dentistry and shoeing/trimming. The welfare of the horse is the most important aspect of any
professional equestrian Centre, for example, having an effective and informed preventative fire risk
assessment in place.
Here relevant DBS (disclosure and barring) checks need to be in place for staff,
depending upon their role within the Centre. It’s worth considering which member of staff can
undertake the role of being the Safeguarding Officer (person responsible for Safeguarding) for
your Centre. There is no legal requirement within local authority licensing to have any
safeguarding in place so this not only makes our Approved Centres unique but is certainly
appealing to those looking for a Centre to learn to ride or further enjoy their time with their horse.
Now we look at the overall impression of the Centre. Is the Centre safe, secure
and welcoming to clients – both old and new? Are there clean rest areas or somewhere to sit?
Friendly, approachable staff? Is there relevant information available for all clients? Is there a clear
communication system in place for both staff and clients alike?
Teaching, Coaching and Riding Out
A BHS Stage 3 Coach in Complete Horsemanship (BHSAI as
a minimum), and qualified first aider must be on site at all times at riding schools when teaching
is taking place. To recognise the quality of the teaching/supervision levels and, if applicable,
understand the range of riding out routes, for Riding Schools/Trekking Centres we also need to
observe lesson(s) taking place.
Both horse and human! Clean toilets, suitable stables, safe and well maintained
arena(s), safely stored show jumps, correctly maintained cross county course (if applicable). An
older Centre can be just as Highly Commended on facilities as a new, purpose built Centre if
Tack and Tack rooms
Safe and correctly fitting tack is of paramount importance for both horse
and rider comfort and welfare. The Inspector will check if any riding school tack is inspected
regularly for signs of wear and tear and also clearly labelled to prevent any mix ups on a busy
Grassland Management and Turnout
We recognise that in some areas, access to grazing may
be limited so its use needs to be well managed. The Inspector will ensure that there is safe
fencing with a visible grassland/turnout management plan. Grazing should be free from
poisonous plants and removal of droppings well managed. It should have access to water and
shelter. Access to individual turnout, if needed, is a bonus as is hard standing in all gateways.
The not so fun but very important part! Essential for both reputational and
Individual grading is awarded for each of these areas as this helps to recognise the differing business
models that comprise membership to the scheme, for example, a Trekking Centre may not have a large
outdoor arena but they undoubtedly would have superb access to glorious countryside to ride over!
We will also check risk assessments are in place for plus accident reporting procedures and relevant
insurance and licensing documents.
Good employment practice is key to retaining your hard working staff – so employment contracts and
development plans for staff will need to be in place.
There are three grading levels of Approval within each inspection area.
The first level is Approved where all points on the criteria must be met.
The second is Commended where at least 50% of the points must be met before this level is awarded.

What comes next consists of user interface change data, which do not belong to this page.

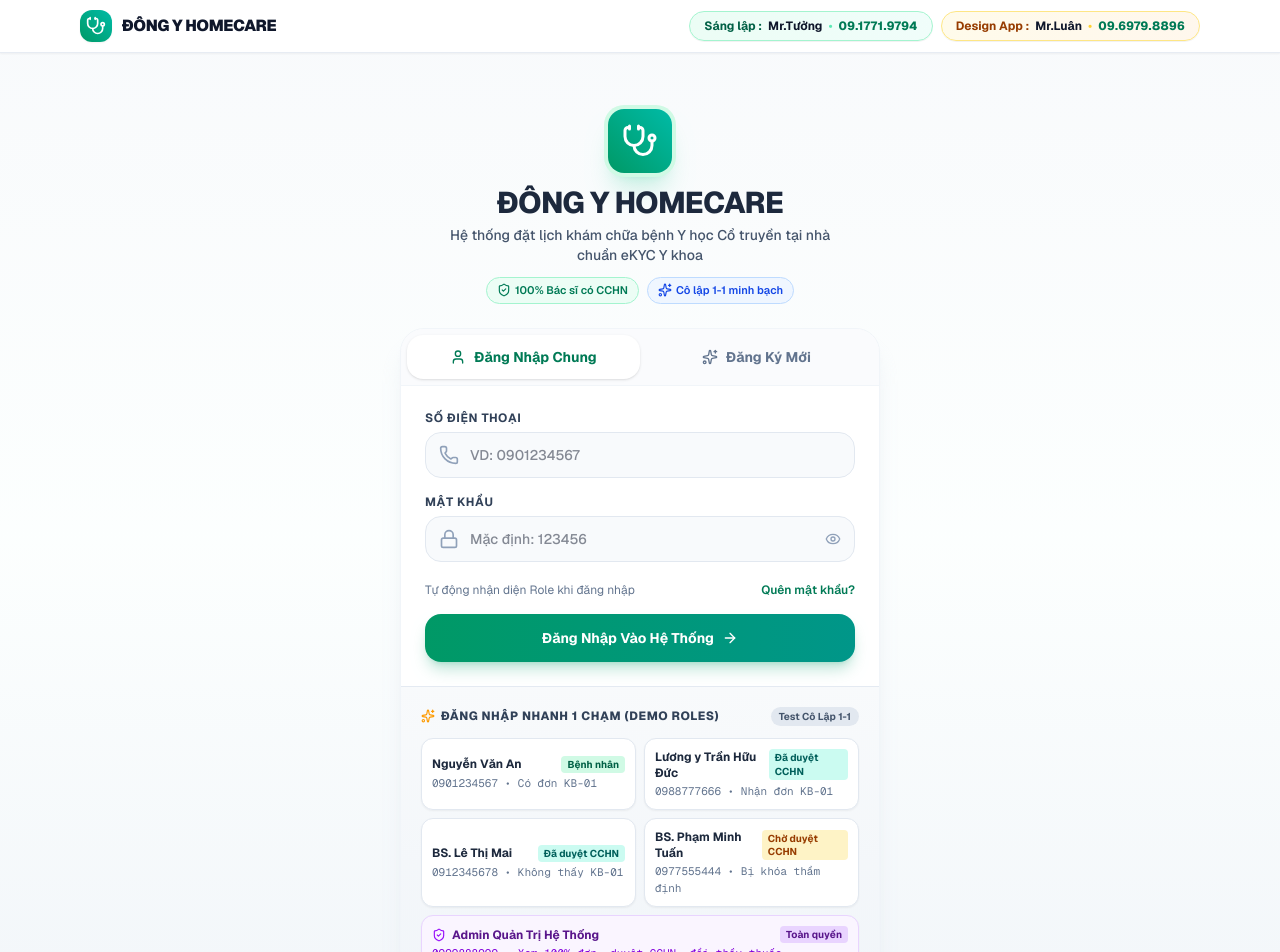
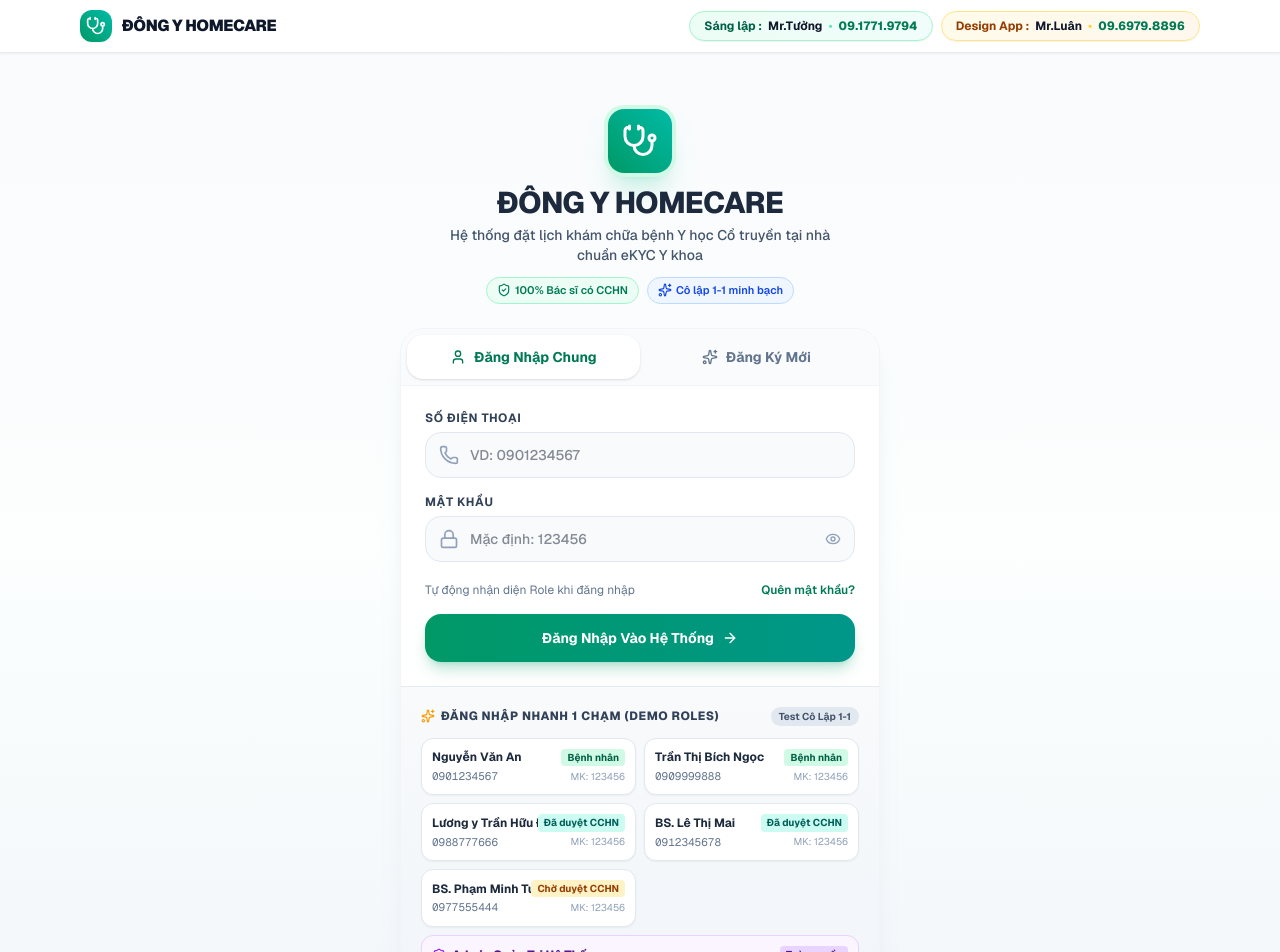
Before and after one commit to luanitnipponham/app-dongy, a Next.js app: page / in a window 1280 px wide. Shown: the top 952 px of the page. Built offline with nearby package versions, Linux system fonts and the light colour scheme; no server answers.

Commit message:
fix: make quick login and header dropdown dynamic and enable full realtime sync across all tables

```diff
--- a/src/app/page.tsx
+++ b/src/app/page.tsx
@@ -89,13 +89,25 @@ export default function Home() {
 
         // Fetch practitioner profiles
         const { data: pracData } = await supabase.from('practitioner_profiles').select('*');
+        const pracMap: Record<string, PractitionerProfile> = {};
         if (pracData) {
-          const pracMap: Record<string, PractitionerProfile> = {};
           pracData.forEach((p) => {
             pracMap[p.user_id] = p;
           });
           setPractitioners(pracMap);
         }
+
+        // Keep currentUser and currentPractitioner fresh if they exist
+        setCurrentUser((prevCur) => {
+          if (!prevCur) return null;
+          const updated = profData.find((p) => p.id === prevCur.id);
+          return updated || prevCur;
+        });
+
+        setCurrentPractitioner((prevPrac) => {
+          if (!prevPrac) return null;
+          return pracMap[prevPrac.user_id] || prevPrac;
+        });
 
         // Fetch wallets
         const { data: walletData } = await supabase.from('wallets').select('*');
@@ -137,10 +149,34 @@ export default function Home() {
   useEffect(() => {
     checkSupabaseConnection();
 
-    // Supabase Realtime Listener
+    // Supabase Realtime Listener for ALL tables
     if (isSupabaseConfigured) {
       const channel = supabase
-        .channel('public:bookings')
+        .channel('public:realtime_sync')
+        .on(
+          'postgres_changes',
+          { event: '*', schema: 'public', table: 'profiles' },
+          (payload) => {
+            console.log('Realtime Profile Change detected:', payload);
+            checkSupabaseConnection();
+          }
+        )
+        .on(
+          'postgres_changes',
+          { event: '*', schema: 'public', table: 'practitioner_profiles' },
+          (payload) => {
+            console.log('Realtime Practitioner Change detected:', payload);
+            checkSupabaseConnection();
+          }
+        )
+        .on(
+          'postgres_changes',
+          { event: '*', schema: 'public', table: 'wallets' },
+          (payload) => {
+            console.log('Realtime Wallet Change detected:', payload);
+            checkSupabaseConnection();
+          }
+        )
         .on(
           'postgres_changes',
           { event: '*', schema: 'public', table: 'bookings' },
@@ -689,7 +725,9 @@ export default function Home() {
     }
 
     if (isLiveConnected) {
-      supabase.from('profiles').update({ password_hash: pwd }).eq('id', userId);
+      supabase.from('profiles').update({ password_hash: pwd }).eq('id', userId).then(() => {
+        checkSupabaseConnection();
+      });
     }
   };
 
@@ -788,6 +826,7 @@ export default function Home() {
           const { error: wErr } = await supabase.from('wallets').insert([newWallet]);
           if (wErr) console.error('Supabase insert wallet error:', wErr);
         }
+        await checkSupabaseConnection();
       } catch (e) {
         console.error('Supabase live create user error:', e);
       }
@@ -846,11 +885,24 @@ export default function Home() {
             .eq('id', userId);
         }
         if (data.practitioner && Object.keys(data.practitioner).length > 0) {
-          await supabase
+          const { data: existingPrac } = await supabase
             .from('practitioner_profiles')
-            .update({ ...data.practitioner, updated_at: now })
-            .eq('user_id', userId);
+            .select('id')
+            .eq('user_id', userId)
+            .maybeSingle();
+
+          if (existingPrac) {
+            await supabase
+              .from('practitioner_profiles')
+              .update({ ...data.practitioner, updated_at: now })
+              .eq('user_id', userId);
+          } else {
+            await supabase
+              .from('practitioner_profiles')
+              .insert([{ ...data.practitioner, user_id: userId, updated_at: now }]);
+          }
         }
+        await checkSupabaseConnection();
       } catch (e) {
         console.error('Supabase live update user error:', e);
       }
@@ -898,6 +950,7 @@ export default function Home() {
     if (isLiveConnected) {
       try {
         await supabase.from('profiles').delete().eq('id', userId);
+        await checkSupabaseConnection();
       } catch (e) {
         console.error('Supabase live delete user error:', e);
       }
@@ -999,12 +1052,20 @@ export default function Home() {
                   onChange={(e) => handleQuickSwitchUser(e.target.value)}
                   className="bg-transparent font-bold text-xs text-slate-800 focus:outline-none cursor-pointer pr-1"
                 >
-                  <option value="0901234567">BN. Nguyễn Văn An</option>
-                  <option value="0909999888">BN. Bích Ngọc</option>
-                  <option value="0988777666">Lương y Đức (Đã duyệt CCHN)</option>
-                  <option value="0912345678">BS. Mai (Đã duyệt CCHN)</option>
-                  <option value="0977555444">BS. Tuấn (Chờ duyệt CCHN)</option>
-                  <option value="0999888999">Admin Quản Trị</option>
+                  {profiles.map((p) => {
+                    const prac = practitioners[p.id];
+                    const label =
+                      p.role === 'ADMIN'
+                        ? `Admin: ${p.full_name}`
+                        : p.role === 'PRACTITIONER'
+                        ? `${p.full_name} (${prac?.is_verified ? 'Đã duyệt' : 'Chờ duyệt'})`
+                        : `BN. ${p.full_name}`;
+                    return (
+                      <option key={p.id} value={p.phone}>
+                        {label} ({p.phone})
+                      </option>
+                    );
+                  })}
                 </select>
               </div>
 
--- a/src/components/AuthPortal.tsx
+++ b/src/components/AuthPortal.tsx
@@ -103,11 +103,19 @@ export default function AuthPortal({
     }, 400);
   };
 
-  const handleQuickLogin = (quickPhone: string) => {
-    setPhone(quickPhone);
-    setPassword('123456');
-    const matchedProfile = profiles.find((p) => normalizePhoneNumber(p.phone) === quickPhone);
+  const handleQuickLogin = (target: string | Profile) => {
+    let matchedProfile: Profile | undefined;
+    if (typeof target === 'string') {
+      const clean = normalizePhoneNumber(target);
+      matchedProfile = profiles.find((p) => normalizePhoneNumber(p.phone) === clean);
+    } else {
+      matchedProfile = target;
+    }
+
     if (matchedProfile) {
+      setPhone(matchedProfile.phone);
+      setPassword(matchedProfile.password_hash || '123456');
+      setErrorMsg('');
       const prac = practitioners[matchedProfile.id];
       onLoginSuccess(matchedProfile, prac);
     }
@@ -545,68 +553,66 @@ export default function AuthPortal({
           </div>
 
           <div className="grid grid-cols-1 sm:grid-cols-2 gap-2 text-left">
-            <button
-              type="button"
-              onClick={() => handleQuickLogin('0901234567')}
-              className="p-2.5 rounded-xl bg-white hover:bg-emerald-50 border border-slate-200 hover:border-emerald-300 transition-all text-left group shadow-xs"
-            >
-              <div className="text-xs font-bold text-slate-800 group-hover:text-emerald-700 flex items-center justify-between">
-                <span>Nguyễn Văn An</span>
-                <span className="text-[10px] bg-emerald-100 text-emerald-800 px-1.5 py-0.5 rounded">Bệnh nhân</span>
-              </div>
-              <div className="text-[11px] text-slate-500 font-mono mt-0.5">0901234567 • Có đơn KB-01</div>
-            </button>
+            {profiles.map((u) => {
+              const prac = practitioners[u.id];
+              const isAdmin = u.role === 'ADMIN';
+              const isDoctor = u.role === 'PRACTITIONER';
 
-            <button
-              type="button"
-              onClick={() => handleQuickLogin('0988777666')}
-              className="p-2.5 rounded-xl bg-white hover:bg-teal-50 border border-slate-200 hover:border-teal-300 transition-all text-left group shadow-xs"
-            >
-              <div className="text-xs font-bold text-slate-800 group-hover:text-teal-700 flex items-center justify-between">
-                <span>Lương y Trần Hữu Đức</span>
-                <span className="text-[10px] bg-teal-100 text-teal-800 px-1.5 py-0.5 rounded">Đã duyệt CCHN</span>
-              </div>
-              <div className="text-[11px] text-slate-500 font-mono mt-0.5">0988777666 • Nhận đơn KB-01</div>
-            </button>
-
-            <button
-              type="button"
-              onClick={() => handleQuickLogin('0912345678')}
-              className="p-2.5 rounded-xl bg-white hover:bg-teal-50 border border-slate-200 hover:border-teal-300 transition-all text-left group shadow-xs"
-            >
-              <div className="text-xs font-bold text-slate-800 group-hover:text-teal-700 flex items-center justify-between">
-                <span>BS. Lê Thị Mai</span>
-                <span className="text-[10px] bg-teal-100 text-teal-800 px-1.5 py-0.5 rounded">Đã duyệt CCHN</span>
-              </div>
-              <div className="text-[11px] text-slate-500 font-mono mt-0.5">0912345678 • Không thấy KB-01</div>
-            </button>
-
-            <button
-              type="button"
-              onClick={() => handleQuickLogin('0977555444')}
-              className="p-2.5 rounded-xl bg-white hover:bg-amber-50 border border-slate-200 hover:border-amber-300 transition-all text-left group shadow-xs"
-            >
-              <div className="text-xs font-bold text-slate-800 group-hover:text-amber-700 flex items-center justify-between">
-                <span>BS. Phạm Minh Tuấn</span>
-                <span className="text-[10px] bg-amber-100 text-amber-800 px-1.5 py-0.5 rounded">Chờ duyệt CCHN</span>
-              </div>
-              <div className="text-[11px] text-slate-500 font-mono mt-0.5">0977555444 • Bị khóa thẩm định</div>
-            </button>
-
-            <button
-              type="button"
-              onClick={() => handleQuickLogin('0999888999')}
-              className="sm:col-span-2 p-2.5 rounded-xl bg-purple-50 hover:bg-purple-100 border border-purple-200 hover:border-purple-300 transition-all text-left group shadow-xs"
-            >
-              <div className="text-xs font-bold text-purple-900 flex items-center justify-between">
-                <span className="flex items-center gap-1.5">
-                  <ShieldCheck className="w-3.5 h-3.5 text-purple-600" />
-                  Admin Quản Trị Hệ Thống
-                </span>
-                <span className="text-[10px] bg-purple-200 text-purple-900 px-1.5 py-0.5 rounded font-bold">Toàn quyền</span>
-              </div>
-              <div className="text-[11px] text-purple-700 font-mono mt-0.5">0999888999 • Xem 100% đơn, duyệt CCHN, đổi thầy thuốc</div>
-            </button>
+              return (
+                <button
+                  key={u.id}
+                  type="button"
+                  onClick={() => handleQuickLogin(u)}
+                  className={`p-2.5 rounded-xl border transition-all text-left group shadow-xs cursor-pointer ${
+                    isAdmin
+                      ? 'sm:col-span-2 bg-purple-50 hover:bg-purple-100 border-purple-200 hover:border-purple-300'
+                      : isDoctor
+                      ? 'bg-white hover:bg-teal-50 border-slate-200 hover:border-teal-300'
+                      : 'bg-white hover:bg-emerald-50 border-slate-200 hover:border-emerald-300'
+                  }`}
+                >
+                  <div className="text-xs font-bold text-slate-800 flex items-center justify-between">
+                    <span
+                      className={`flex items-center gap-1.5 truncate ${
+                        isAdmin
+                          ? 'text-purple-900 group-hover:text-purple-950 font-extrabold'
+                          : isDoctor
+                          ? 'group-hover:text-teal-700'
+                          : 'group-hover:text-emerald-700'
+                      }`}
+                    >
+                      {isAdmin && <ShieldCheck className="w-3.5 h-3.5 text-purple-600 shrink-0" />}
+                      {u.full_name}
+                    </span>
+                    <span
+                      className={`text-[10px] px-1.5 py-0.5 rounded font-bold shrink-0 ${
+                        isAdmin
+                          ? 'bg-purple-200 text-purple-900'
+                          : isDoctor
+                          ? prac?.is_verified
+                            ? 'bg-teal-100 text-teal-800'
+                            : 'bg-amber-100 text-amber-800'
+                          : 'bg-emerald-100 text-emerald-800'
+                      }`}
+                    >
+                      {isAdmin
+                        ? 'Toàn quyền'
+                        : isDoctor
+                        ? prac?.is_verified
+                          ? 'Đã duyệt CCHN'
+                          : 'Chờ duyệt CCHN'
+                        : 'Bệnh nhân'}
+                    </span>
+                  </div>
+                  <div className="text-[11px] text-slate-500 font-mono mt-0.5 flex items-center justify-between">
+                    <span>{u.phone}</span>
+                    <span className="text-[10px] text-slate-400 font-sans">
+                      MK: {u.password_hash || '123456'}
+                    </span>
+                  </div>
+                </button>
+              );
+            })}
           </div>
         </div>
       </div>
```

The third level is Highly Commended where again, at least 50% of the points need to be met in order to
achieve this level.
This allows strengths within the range of differing business models that we approve to be recognised on
each individual basis.
The only section this does not apply to is the Safeguarding section as there is only one level which is
Approved and all points must be met to achieve this.
How we can help
Whether it be a risk assessment or rider registration form you need, once you apply you will have access
to all of our templates. Our friendly team is always happy to help so if you aren’t sure about any part of
the criteria, please don’t hesitate to get in touch.
BHS Approvals team